If I was going to be naked in public, I was going to be naked in public on my terms.
The more time ticked by, the more ridiculous my initial angst over how to comport myself in the bathhouse seemed. Why should I feel eye contact with a stranger passing in the hallway was inappropriate just because we were both nude? Why was I feigning interest in the ornamental ceiling when a woman stood up and exited the Jacuzzi? After a while I couldn’t figure out what was weird and what was normal, and it took me the better part of an hour to realize there really wasn’t any different social contract in the bathhouse, just because everybody was naked. Everyone had signed on for this, and the same rules applied: just don’t stare.

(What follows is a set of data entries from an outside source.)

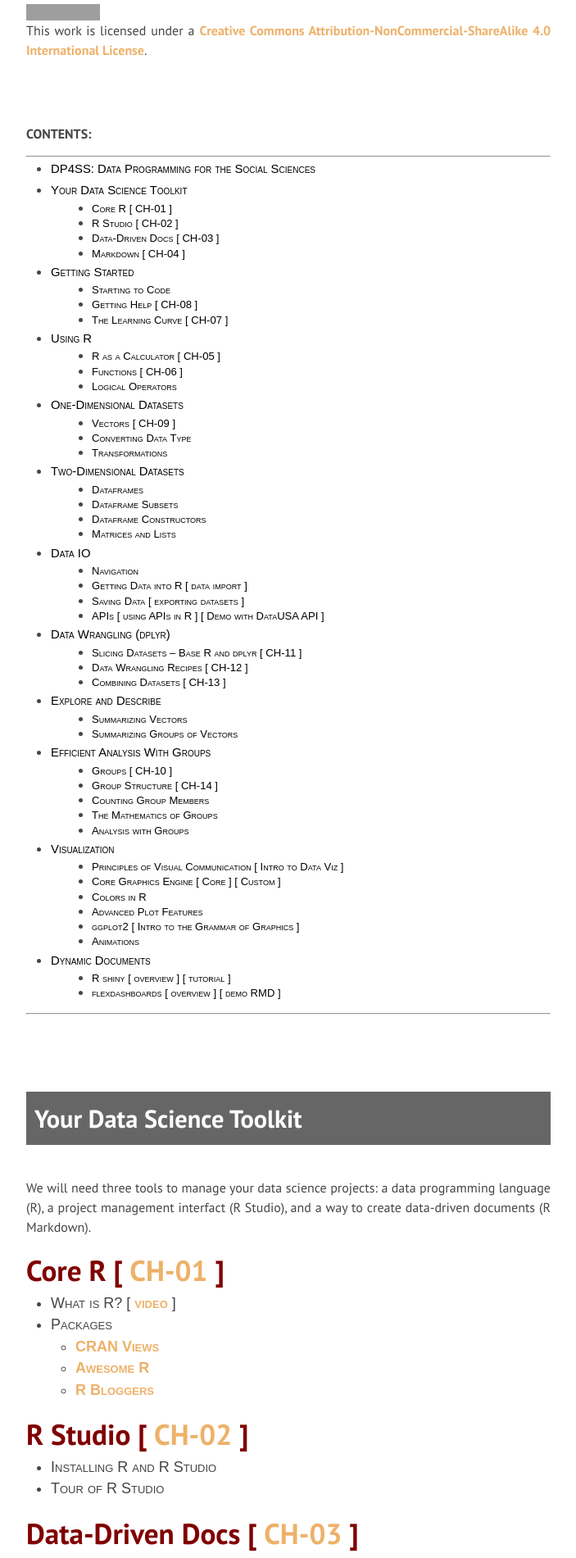
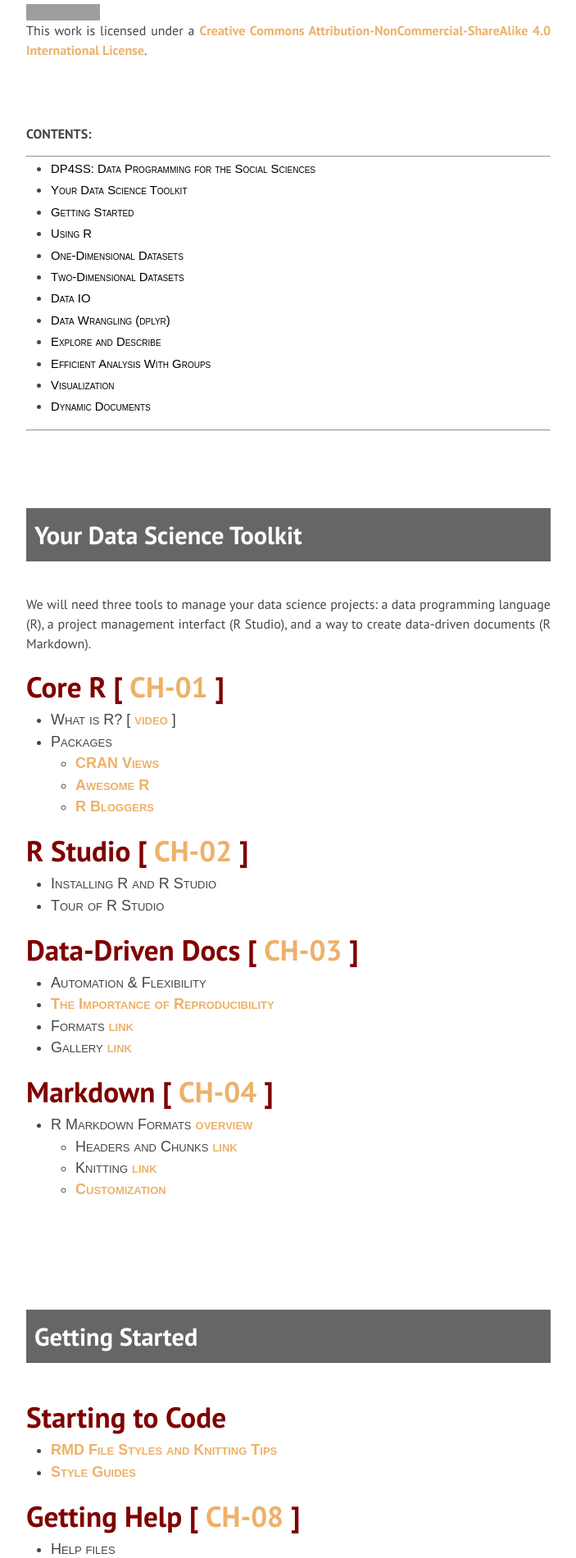
Before and after one commit to DS4PS/ds4ps.github.io, a Jekyll site: the page built from dp4ss.md, in a window 1280 px wide. Shown: the part 825-2726 px from the top of the page at 82% size, without its empty margins (288-991 px from the left). Built offline with Jekyll 4.4.1, drawn with Linux system fonts in a browser that asks for light colours; nearby versions of some CDN libraries; library files that are not in the unit come from our copies; some of the changed lines change nothing that is shown; grey boxes are pictures that could not be loaded.

Commit message:
Update dp4ss.md

```diff
--- a/dp4ss.md
+++ b/dp4ss.md
@@ -70,8 +70,7 @@
   margin-left: 20px;
 }
 
-/* hide H2 H3 etc from TOC */
-#markdown-toc ul li li {
+#markdown-toc li ul li {
   display:none;
 }
 
```
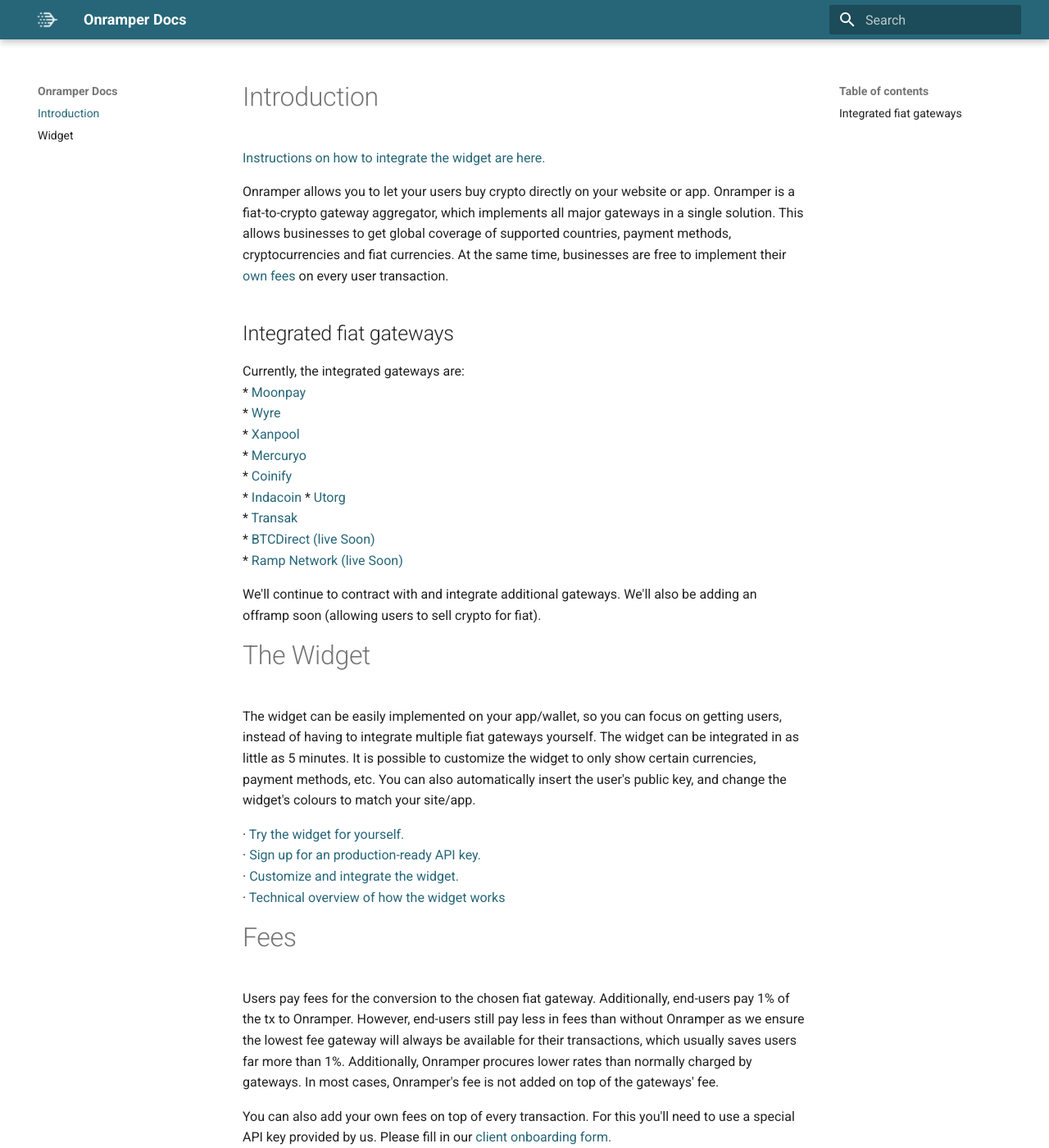
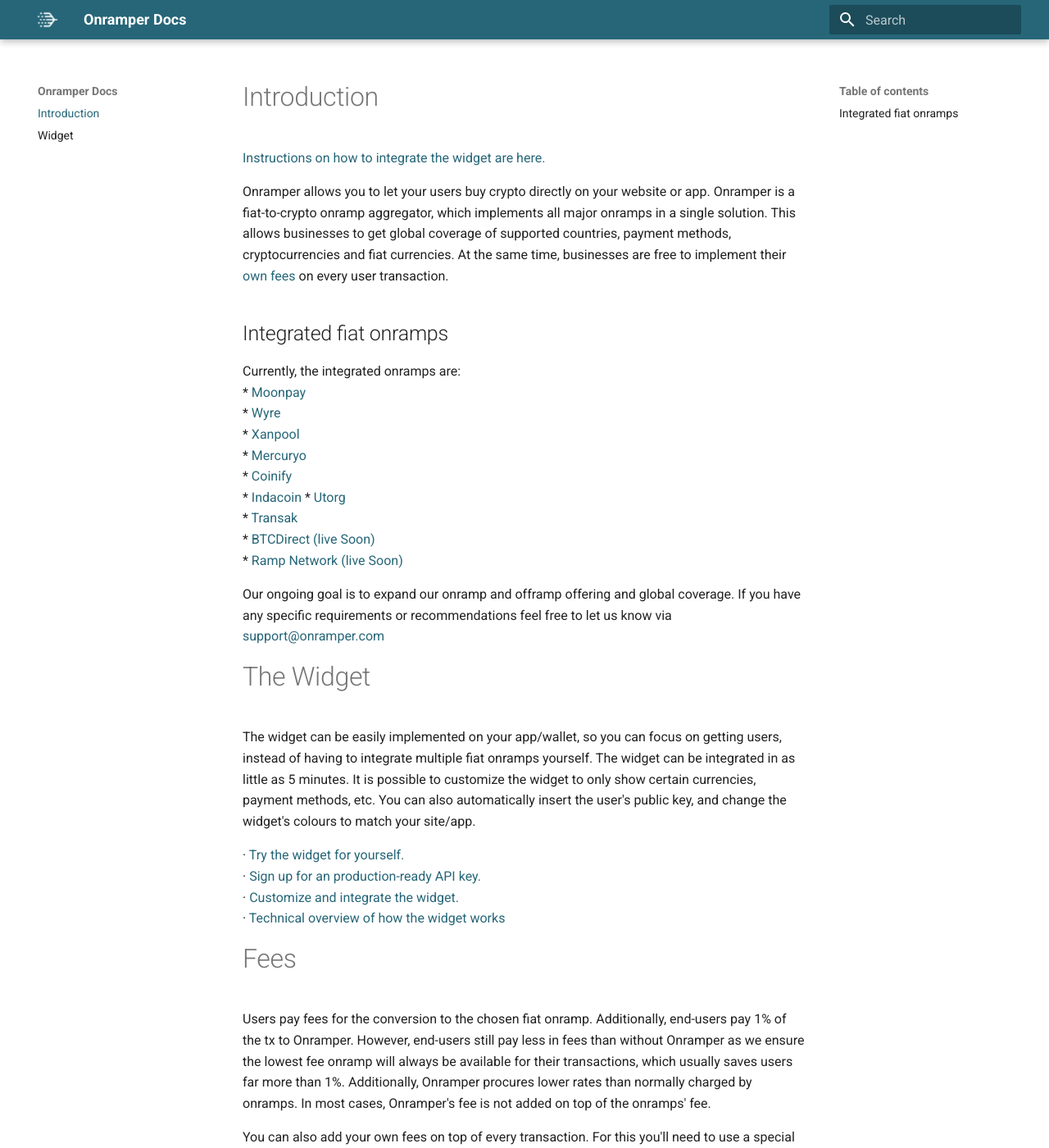
Before and after one commit to onramper/docs, an MkDocs documentation site: the page built from docs/index.md, in a window 1280 px wide and 1400 px high. Shown: the whole window at 82% size. Built offline with MkDocs 1.6.1 and Material for MkDocs 9.7.7, drawn with Linux system fonts in a browser that asks for light colours.

Commit message:
Updated gateway > onramp and added offramp mention

```diff
--- a/docs/index.md
+++ b/docs/index.md
@@ -1,10 +1,10 @@
 # Introduction
 [Instructions on how to integrate the widget are here.](./widget.md)
 
-Onramper allows you to let your users buy crypto directly on your website or app. Onramper is a fiat-to-crypto gateway aggregator, which implements all major gateways in a single solution. This allows businesses to get global coverage of supported countries, payment methods, cryptocurrencies and fiat currencies. At the same time, businesses are free to implement their [own fees](#fees) on every user transaction.
+Onramper allows you to let your users buy crypto directly on your website or app. Onramper is a fiat-to-crypto onramp aggregator, which implements all major onramps in a single solution. This allows businesses to get global coverage of supported countries, payment methods, cryptocurrencies and fiat currencies. At the same time, businesses are free to implement their [own fees](#fees) on every user transaction.
 
-## Integrated fiat gateways
-Currently, the integrated gateways are:
+## Integrated fiat onramps
+Currently, the integrated onramps are:
 * <a href="https://moonpay.io" target="_blank">Moonpay</a>
 * <a href="https://sendwyre.com" target="_blank">Wyre</a>
 * <a href="https://xanpool.com/" target="_blank">Xanpool</a>
@@ -16,11 +16,11 @@ Currently, the integrated gateways are:
 * <a href="https://btcdirect.eu/en-gb/" target="_blank">BTCDirect (live Soon)</a>
 * <a href="https://ramp.network/" target="_blank">Ramp Network (live Soon)</a>
 
-We'll continue to contract with and integrate additional gateways. We'll also be adding an offramp soon (allowing users to sell crypto for fiat).
+Our ongoing goal is to expand our onramp and offramp offering and global coverage. If you have any specific requirements or recommendations feel free to let us know via <a href="mailto:support@onramper.com">support@onramper.com</a>
 
 
 # The Widget
-The widget can be easily implemented on your app/wallet, so you can focus on getting users, instead of having to integrate multiple fiat gateways yourself. The widget can be integrated in as little as 5 minutes. It is possible to customize the widget to only show certain currencies, payment methods, etc. You can also automatically insert the user's public key, and change the widget's colours to match your site/app.
+The widget can be easily implemented on your app/wallet, so you can focus on getting users, instead of having to integrate multiple fiat onramps yourself. The widget can be integrated in as little as 5 minutes. It is possible to customize the widget to only show certain currencies, payment methods, etc. You can also automatically insert the user's public key, and change the widget's colours to match your site/app.
 
 · <a href="https://widget.onramper.com" target="_blank">Try the widget for yourself.</a>
 · <a href="https://docs.google.com/forms/d/e/1FAIpQLSdnmTskkGA5QJGjC1eVRcqXZouuGe_ojltlBFs5nFClrSl_gA/viewform" target="_blank">Sign up for an production-ready API key.</a>
@@ -37,6 +37,6 @@ Onramper can be implemented by connecting to our API. As such, businesses will b
 --->
 
 # Fees
-Users pay fees for the conversion to the chosen fiat gateway. Additionally, end-users pay 1% of the tx to Onramper. However, end-users still pay less in fees than without Onramper as we ensure the lowest fee gateway will always be available for their transactions, which usually saves users far more than 1%. Additionally, Onramper procures lower rates than normally charged by gateways. In most cases, Onramper's fee is not added on top of the gateways' fee.
+Users pay fees for the conversion to the chosen fiat onramp. Additionally, end-users pay 1% of the tx to Onramper. However, end-users still pay less in fees than without Onramper as we ensure the lowest fee onramp will always be available for their transactions, which usually saves users far more than 1%. Additionally, Onramper procures lower rates than normally charged by onramps. In most cases, Onramper's fee is not added on top of the onramps' fee.
 
 You can also add your own fees on top of every transaction. For this you'll need to use a special API key provided by us. Please fill in our <a href ="https://docs.google.com/forms/d/e/1FAIpQLSdnmTskkGA5QJGjC1eVRcqXZouuGe_ojltlBFs5nFClrSl_gA/viewform" taget="_blank">client onboarding form.</a>
```
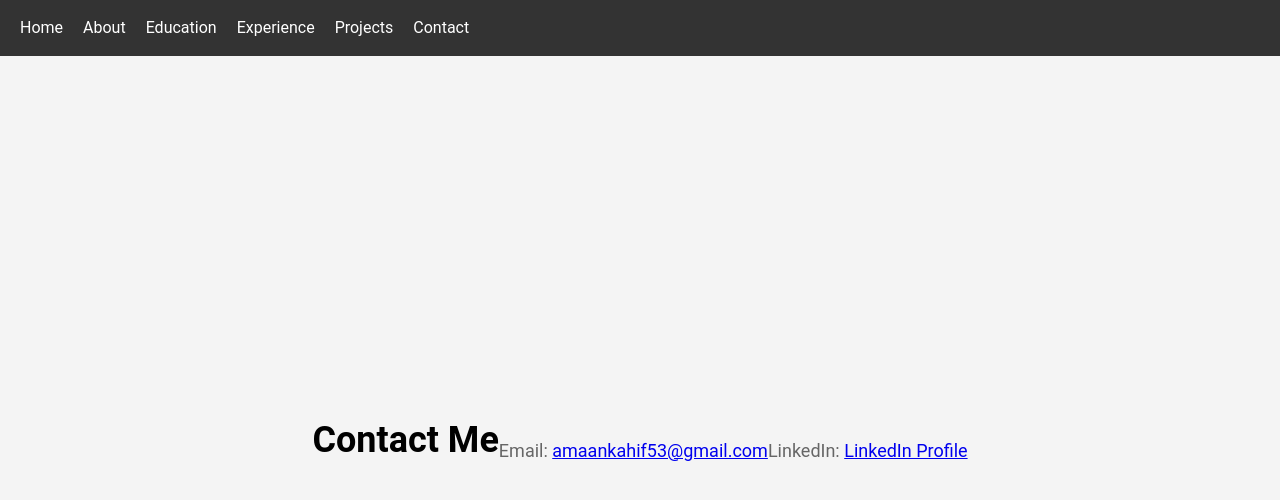
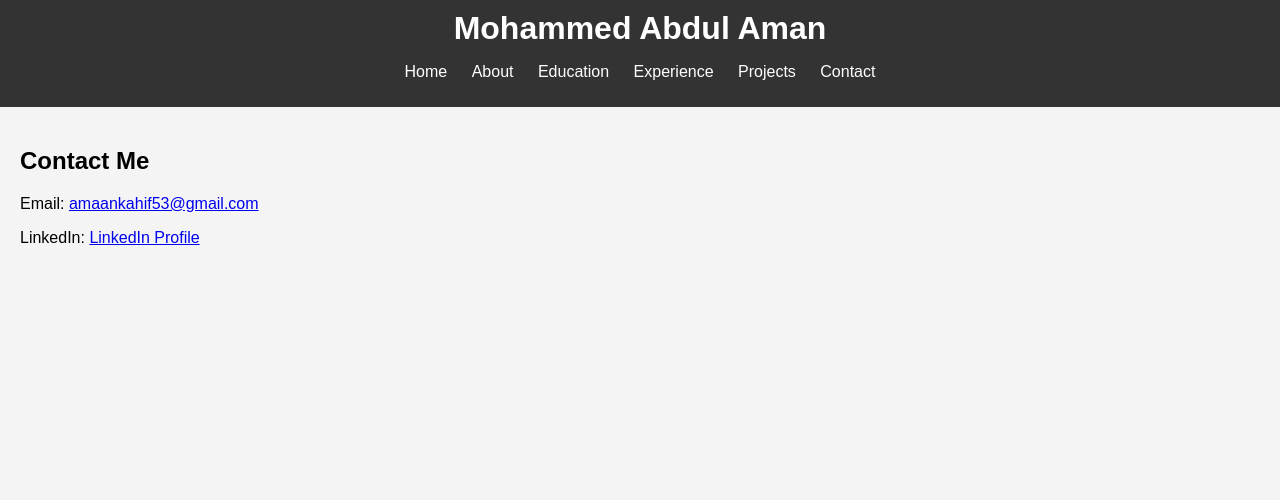
Before and after one commit to Amaankahif/Amaankahif.github.io, a plain HTML site: page contact.html in a window 1280 px wide. Drawn offline with Linux system fonts and the light colour scheme.

Commit message:
Update styles.css

```diff
--- a/styles.css
+++ b/styles.css
@@ -1,102 +1,36 @@
-* {
-  margin: 0;
-  padding: 0;
-  box-sizing: border-box;
+body {
+    font-family: Arial, sans-serif;
+    margin: 0;
+    padding: 0;
+    background-color: #f4f4f4;
 }
 
-body {
-  font-family: 'Roboto', sans-serif;
-  line-height: 1.6;
+header {
+    background-color: #333;
+    color: white;
+    padding: 10px 0;
+    text-align: center;
 }
 
-nav {
-  background: #333;
-  padding: 15px 0;
-  position: fixed;
-  width: 100%;
-  top: 0;
-  z-index: 1000;
-}
-
-nav .container {
-  display: flex;
-  justify-content: space-between;
-  align-items: center;
-}
-
-nav h1 {
-  color: white;
-  margin-left: 20px;
+header h1, header h2 {
+    margin: 0;
 }
 
 nav ul {
-  list-style: none;
-  display: flex;
-  margin-right: 20px;
+    list-style-type: none;
+    padding: 0;
 }
 
 nav ul li {
-  margin-left: 20px;
+    display: inline;
+    margin: 0 10px;
 }
 
 nav ul li a {
-  color: white;
-  text-decoration: none;
+    color: white;
+    text-decoration: none;
 }
 
-nav ul li a:hover {
-  color: #32cd32;
-}
-
-/* Sections */
-section {
-  padding: 60px 0;
-  min-height: 100vh;
-  display: flex;
-  align-items: center;
-  justify-content: center;
-  background-color: #f4f4f4;
-}
-
-section#home {
-  background: url('background-image.jpg') no-repeat center center/cover;
-}
-
-section h2 {
-  font-size: 36px;
-  margin-bottom: 20px;
-}
-
-section p {
-  font-size: 18px;
-  color: #666;
-}
-
-.btn {
-  background-color: #32cd32;
-  color: white;
-  padding: 10px 20px;
-  text-decoration: none;
-  border-radius: 5px;
-}
-
-.project-card, .experience-card, .education-card {
-  background-color: white;
-  padding: 20px;
-  margin: 20px 0;
-  border-radius: 10px;
-}
-
-.project-card img {
-  width: 100%;
-  height: 200px;
-  object-fit: cover;
-}
-
-/* Footer */
-footer {
-  background-color: #333;
-  color: white;
-  padding: 20px 0;
-  text-align: center;
-}
+.intro, .about, .education, .experience, .projects, .contact {
+    padding: 20px;
+    text-align:
```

After a while, considering the novelty of the situation, it almost felt wrong not to look around. Although I must confess: I saw some things I wish I could un-see. I encountered an old man whose butt looked like two globs of mud dripping down a wall. I watched an obese man with an apron-like belly displace an impressive amount of water in the warm, stage 9 bath, which had a filter that slurped and gurgled whenever someone waded in. At one point, Tom turned to me and remarked on the incredible effect pants have had on the shape of the human body. He had a point; everyone at Friedrichsbad looked like he or she wore an invisible belt.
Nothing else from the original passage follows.